As Jesse is about to leave the cell, the Civil Rights leader, now barely conscious, says to him, "You remember Old Julia?" Old Julia had been one of Jesse's mail-order recipients in a previous job (a job in which he had deliberately exploited black customers). Jesse suddenly realizes that he'd met the young man years before: he's Old Julia's grandson. Even as a child, Jesse had perceived him to be insolent and disrespectful. Enraged, Jesse beats him again and exclaims, "You lucky we pump some white blood into you every once in a while—your women!" Jesse then grabs his crotch, and feels his penis "violently stiffen".
Still in bed with Grace, Jesse then thinks more generally about how the cultural climate in the South has changed. White supremacy had once been the status quo, but now white folks seem less certain of their inherent superiority. Local black folks have become agitated, and Northerners have taken an active role in Southern politics. Jesse laments these changes. He tells himself that he's doing God's work, "[p]rotecting white people from the niggers and the niggers from themselves", but admits that he "misse[s] the ease of former years" when white folks could be more open about their racism.
Then, "out of nowhere", Jesse recalls the lyrics to an old slave song, "Wade in the Water". This initiates one final flashback to when Jesse was eight years old, riding in a car with his mother and father. The family had heard the song as they passed by a black neighborhood. "I guess they singing for him", Jesse's father says. To whom "him" refers is vague. As a child, Jesse had had a black friend named Otis. He realizes that he has not seen Otis—nor any other black people—for several days, but he does not understand why. "I reckon Otis's folks was afraid to let him show himself", his father says.
The next morning, the white folks in town all gather to witness the brutal lynching of a black man. Jesse sits on his father's shoulders and watches as the man is castrated and burned alive. Whatever offense the man may have committed is never revealed. The scene is gruesome and violent yet treated as a good-natured spectacle for the whites, who leave the charred and mutilated body to rot while they settle down for a picnic.

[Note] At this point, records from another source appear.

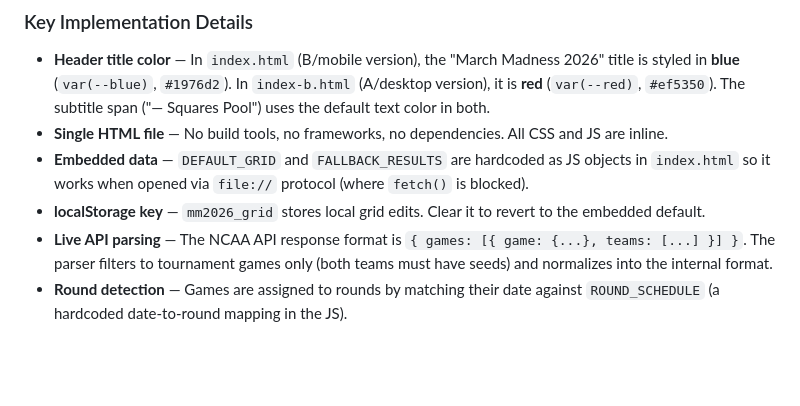
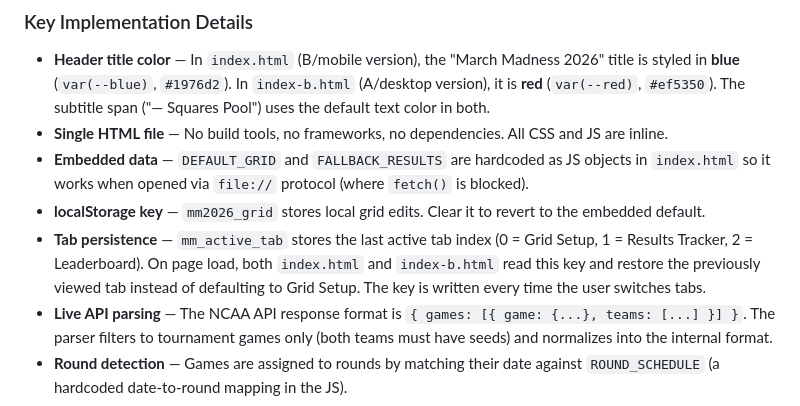
Before and after one commit to grantaiclawdbot-delegate/march-madness-2026, a Markdown page: SPEC.md, the part around the change. Drawn GitHub-style; blank space fills up the shorter version.

Commit message:
Document tab persistence feature in SPEC.md
Both index.html and index-b.html now remember the last active tab
via localStorage key "mm_active_tab" and restore it on page refresh.

Co-Authored-By: Claude Sonnet 4.6 <noreply@anthropic.com>

```diff
--- a/SPEC.md
+++ b/SPEC.md
@@ -267,6 +267,7 @@ March Madness Bracket/
 - **Single HTML file** — No build tools, no frameworks, no dependencies. All CSS and JS are inline.
 - **Embedded data** — `DEFAULT_GRID` and `FALLBACK_RESULTS` are hardcoded as JS objects in `index.html` so it works when opened via `file://` protocol (where `fetch()` is blocked).
 - **localStorage key** — `mm2026_grid` stores local grid edits. Clear it to revert to the embedded default.
+- **Tab persistence** — `mm_active_tab` stores the last active tab index (0 = Grid Setup, 1 = Results Tracker, 2 = Leaderboard). On page load, both `index.html` and `index-b.html` read this key and restore the previously viewed tab instead of defaulting to Grid Setup. The key is written every time the user switches tabs.
 - **Live API parsing** — The NCAA API response format is `{ games: [{ game: {...}, teams: [...] }] }`. The parser filters to tournament games only (both teams must have seeds) and normalizes into the internal format.
 - **Round detection** — Games are assigned to rounds by matching their date against `ROUND_SCHEDULE` (a hardcoded date-to-round mapping in the JS).
 
```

As he remembers this scene, Jesse looks at Grace with renewed vigor. "Come on sugar", he says, "I'm going to do you like a nigger, just like a nigger, come on, sugar, and love me just like you'd love a nigger". The story ends as Jesse has sex with Grace "harder than he ever had before".